Jack Feldman, a professor of neurobiology at UCLA and co-author of the study, is hopeful that further study of this breath-observation function in the brain “will lead to therapies for stress, depression and other negative emotions.”
The bottom line? When we consciously accelerate or slow down the breath, neurons are sending signals to the rest of the brain to either pay attention or chill out.
Integrating the brain with awareness and control
A third study from just last month has found that neuronal activity corresponds with the breath in two distinct ares of the brain: the limbic area and the cortex.
Why does this matter? If these two distinct areas of the brain integrate with the breath, then the breath may indeed be a tool for improving our brain functioning and self-regulation. The limbic area regulates the autonomic nervous system (control of automatic functions like blood pressure and breathing), includes the amygdala which is responsible for our fight-flight reactions, and is involved in processing emotions (as in the Northwestern study). The cortex is associated with higher-level thought and functioning.
Subjects were able to affect neuronal activity in the brain in two ways: awareness of the breath; and control of the breath.
With attention to the breath, subjects increased their connectivity or integration of several important areas (anterior cingulate, premotor, insular and hippocampal cortices) associated with the processing of emotion and motivation, subjective understanding of emotions, memory and physical movement.
By controlling the pace of the breath, subjects increased connectivity or integration of a network (fronto-temporal-insular) related to emotional processing and social cognition (e.g., how the brain operates during and interprets social interactions).
The study suggests that working with the breath can actually help to organize neural activity in the brain. Specifically, conscious awareness of the breath helps to integrate brain networks involved in emotional intelligence, motivation, memory and movement. And control of the breath helps to integrate brain networks involved in social and emotional intelligence.

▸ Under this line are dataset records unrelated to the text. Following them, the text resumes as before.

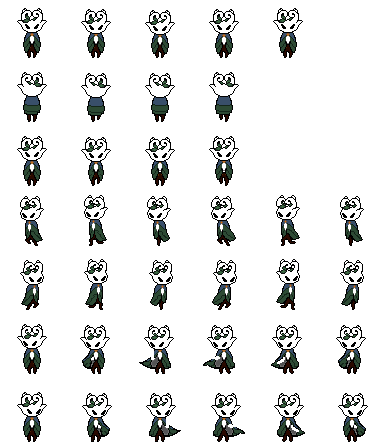
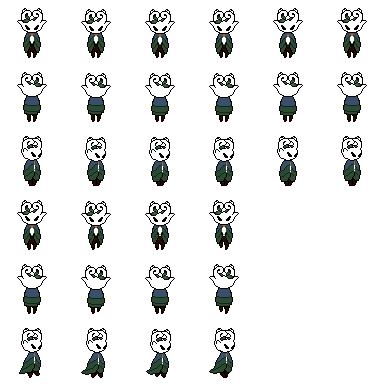
Better animations, player action toggle

diff --git a/Spire/Spire/Player.cpp b/Spire/Spire/Player.cpp
@@ -27,39 +27,80 @@ void Player::animatePlayer()
 	m_frameCounter += m_frameIncrement;
 	column = static_cast<int>(m_frameCounter);
 
-	if (m_playerHeading == NONE)
+	if (m_playerHeading == NORTH)
 	{
-		m_totalFrames = 5;
-		m_frameIncrement = 0.15;
-		row = 0;
-	}
+		m_playerSprite.setScale(1.0f, 1.0f);
 
-	else if (m_playerHeading == NORTH)
-	{
-		m_totalFrames = 4;
-		m_frameIncrement = 0.15;
-		row = 1;
+		if (m_playerAction == STAND)
+		{
+			m_totalFrames = 6;
+			m_frameIncrement = 0.15;
+			row = 1;
+		}
+
+		else if (m_playerAction == WALK)
+		{
+			m_totalFrames = 4;
+			m_frameIncrement = 0.3;
+			row = 4;
+		}
 	}
 
 	else if (m_playerHeading == SOUTH)
 	{
-		m_totalFrames = 4;
-		m_frameIncrement = 0.15;
-		row = 2;
+		m_playerSprite.setScale(1.0f, 1.0f);
+
+		if (m_playerAction == STAND)
+		{
+			m_totalFrames = 6;
+			m_frameIncrement = 0.15;
+			row = 0;
+		}
+
+		else if (m_playerAction == WALK)
+		{
+			m_totalFrames = 4;
+			m_frameIncrement = 0.3;
+			row = 3;
+		}
 	}
 
 	else if (m_playerHeading == EAST)
 	{
-		m_totalFrames = 4;
-		m_frameIncrement = 0.15;
-		row = 4;
+		m_playerSprite.setScale(1.0f, 1.0f);
+
+		if (m_playerAction == STAND)
+		{
+			m_totalFrames = 6;
+			m_frameIncrement = 0.15;
+			row = 2;
+		}
+
+		if (m_playerAction == WALK)
+		{
+			m_totalFrames = 4;
+			m_frameIncrement = 0.3;
+			row = 5;
+		}
 	}
 
 	else if (m_playerHeading == WEST)
 	{
-		m_totalFrames = 4;
-		m_frameIncrement = 0.15;
-		row = 3;
+		m_playerSprite.setScale(-1.0f, 1.0f);
+
+		if (m_playerAction == STAND)
+		{
+			m_totalFrames = 6;
+			m_frameIncrement = 0.15;
+			row = 2;
+		}
+
+		if (m_playerAction == WALK)
+		{
+			m_totalFrames = 4;
+			m_frameIncrement = 0.3;
+			row = 5;
+		}
 	}
 
 	if (column >= m_totalFrames)
@@ -76,14 +117,20 @@ void Player::setHeading(int t_heading)
 	m_playerHeading = t_heading;
 }
 
+void Player::setAction(int t_action)
+{
+	m_playerAction = t_action;
+}
+
 void Player::movePlayerUp()
 {
 	sf::Vector2f pos = m_playerSprite.getPosition();
 
+	m_playerHeading = NORTH;
 
 	if (pos.y > 155)
 	{
-		m_playerHeading = NORTH;
+		m_playerAction = WALK;
 		pos.y -= m_playerSpeed;
 		m_playerSprite.setPosition(pos);
 	}
@@ -97,6 +144,7 @@ void Player::movePlayerDown()
 
 	if (pos.y < SCREEN_HEIGHT)
 	{
+		m_playerAction = WALK;
 		pos.y += m_playerSpeed;
 		m_playerSprite.setPosition(pos);
 	}
@@ -110,6 +158,7 @@ void Player::movePlayerLeft()
 
 	if (pos.x > 16)
 	{
+		m_playerAction = WALK;
 		pos.x -= m_playerSpeed;
 		m_playerSprite.setPosition(pos);
 	}
@@ -123,6 +172,7 @@ void Player::movePlayerRight()
 
 	if (pos.x < SCREEN_WIDTH - 16)
 	{
+		m_playerAction = WALK;
 		pos.x += m_playerSpeed;
 		m_playerSprite.setPosition(pos);
 	}

diff --git a/Spire/Spire/Player.h b/Spire/Spire/Player.h
@@ -18,14 +18,15 @@ private:
 	sf::Sprite m_playerSprite;
 	sf::Vector2f m_playerSpawn{ SCREEN_WIDTH / 2, 235.0f };
 
-	int m_playerHeading = NONE;
+	int m_playerHeading = SOUTH;
+	int m_playerAction = STAND;
 	int m_playerSpeed = 3;
 
 	int column = 0;
 	int row = 0;
-	int m_totalFrames = 5;
+	int m_totalFrames = 6;
 	float m_frameCounter = 0.0f;
-	float m_frameIncrement = 0.3f;
+	float m_frameIncrement = 0.15f;
 
 public:
 
@@ -33,6 +34,7 @@ public:
 
 	void animatePlayer();
 	void setHeading(int t_heading);
+	void setAction(int t_action);
 	void movePlayerUp();
 	void movePlayerDown();
 	void movePlayerLeft();

diff --git a/Spire/Spire/Globals.h b/Spire/Spire/Globals.h
@@ -13,6 +13,12 @@ const int static SOUTHEAST = 6;
 const int static NORTHWEST = 7;
 const int static SOUTHWEST = 8;
 
+// Player Actions
+const int static STAND = 0;
+const int static WALK = 1;
+const int static ATTACK = 2;
+const int static DIE = 3;
+
 // Screen Dimensions
 const int static SCREEN_WIDTH = 480;
 const int static SCREEN_HEIGHT = 270;

diff --git a/Spire/Spire/Game.cpp b/Spire/Spire/Game.cpp
@@ -88,7 +88,7 @@ void Game::processKeyRelease(sf::Event t_event)
 		(sf::Keyboard::Left == t_event.key.code) ||
 		(sf::Keyboard::Right == t_event.key.code))
 	{
-		m_playerOne.setHeading(NONE);
+		m_playerOne.setAction(STAND);
 	}
 }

4 on-the-spot breath tips (based on the research)
BREATH TIP #1: When you can’t remember what you were supposed to do or buy (or when you can’t quite figure out the odd look on Aunt Ida’s face when burning beef sets off the smoke alarm ;), take some extra inhales through the nose.
BREATH TIP #2: When you are feeling over-stimulated and emotionally reactive, take some longer, slower breaths through the nose.
BREATH TIP #3: If you’re feeling emotionally confused (anxious/sad/frustrated all at once), unmotivated, forgetful or clumsy, stop and pay attention to your breathing (through your nose) for a minute or two.
BREATH TIP #4: If you’re feeling anxious about the next social gathering (dreading the annual Christmas party or the big family get-together?), or you’re worrying about what others are thinking, take a couple of minutes to control your breathing. A simple method is to count to a number (try 3, 4, or 5) for each inhale, hold it for a moment, then exhale to the same count. If you’re needing focus, you can increase the number on the inhale; and if you’re needing calm, you can increase the number on the exhale.
How’s your breathing?
How’s your breathing right now? Check it out. Odds are – especially at this time of year – you could stand to slow and deepen the breath a bit. Try it, see what happens. Then, spread the knowledge with your friends by using your favorite social media button below.
Give yourself and others the gift of useful breathing!